▼
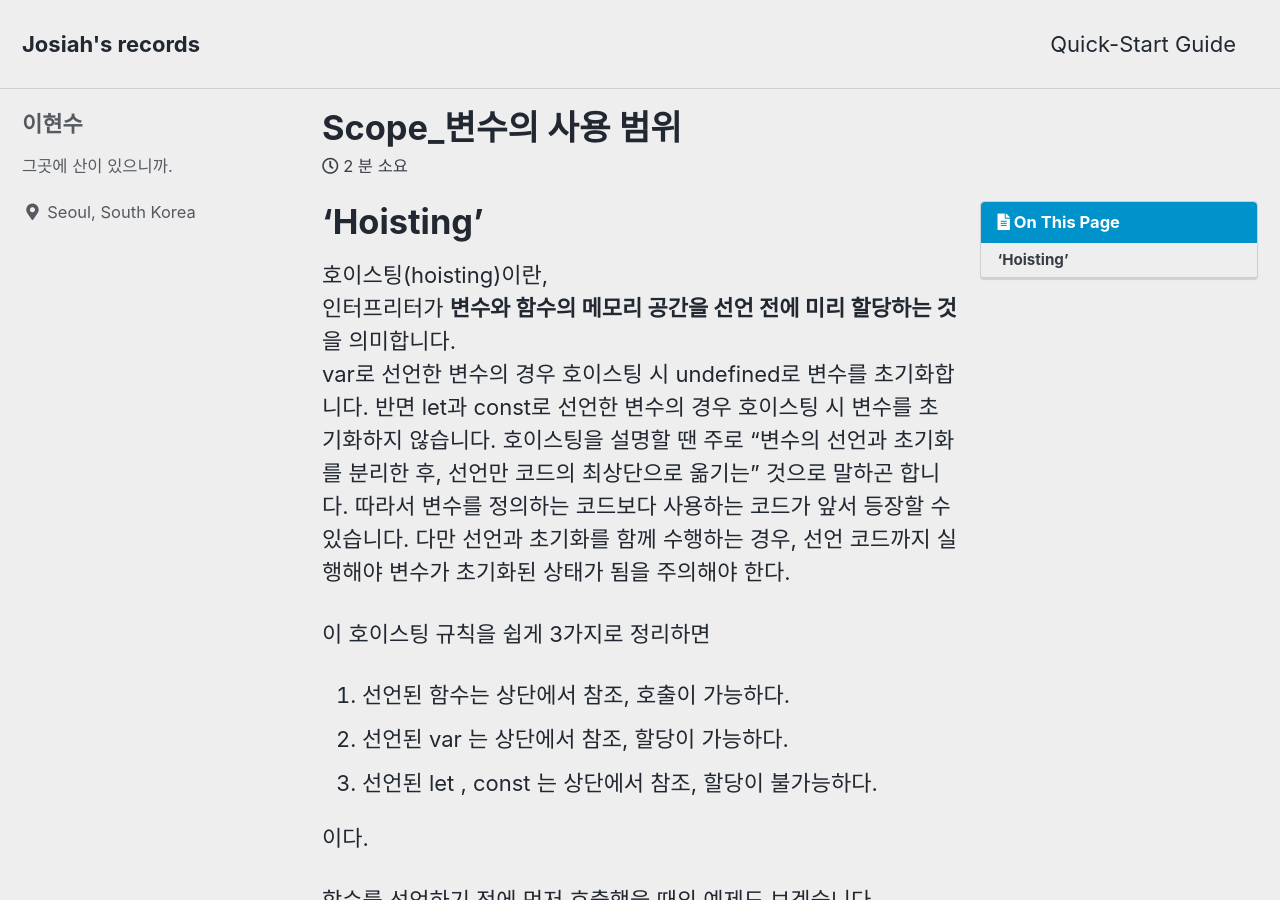
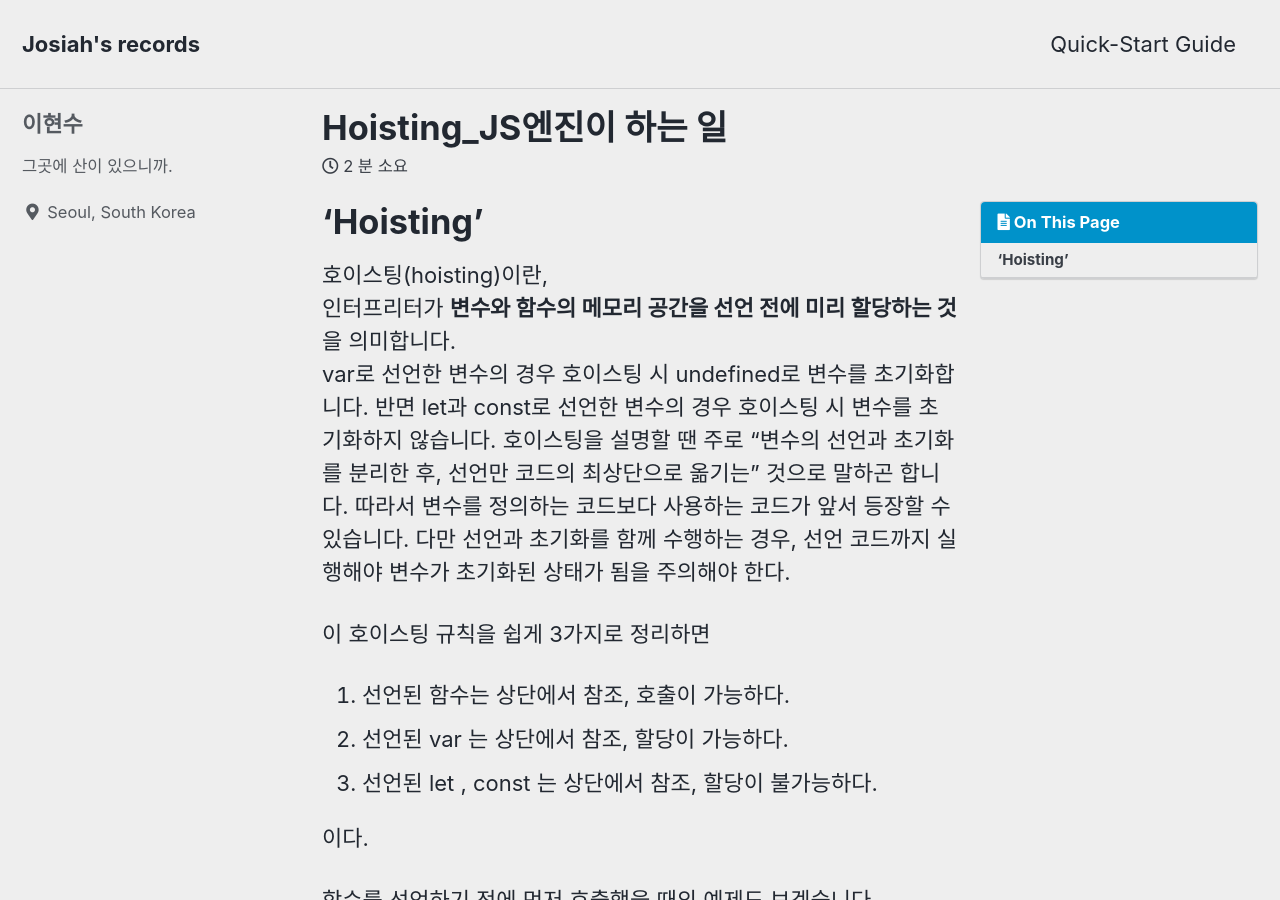
Before and after one commit to josiah-0208/josiah-0208.github.io, a Jekyll site: the page built from _posts/2023-01-10-Hoisting.md, in a window 1280 px wide and 900 px high. Built offline with Jekyll 4.4.1, drawn with Linux system fonts in a browser that asks for light colours; cached includes are drawn as plain includes.

Commit message:
post 호이스팅 title 변경

```diff
--- a/_posts/2023-01-10-Hoisting.md
+++ b/_posts/2023-01-10-Hoisting.md
@@ -1,6 +1,6 @@
 ---
 layout: single
-title: "Scope_변수의 사용 범위"
+title: "Hoisting_JS엔진이 하는 일"
 
 toc: true
 toc_sticky: true
```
▲
» **What the exercise asks**: Whenever a line of the listing above holds the word "title", copy that line.

» **Result of the exercise**:
post 호이스팅 title 변경
-title: "Scope_변수의 사용 범위"
+title: "Hoisting_JS엔진이 하는 일"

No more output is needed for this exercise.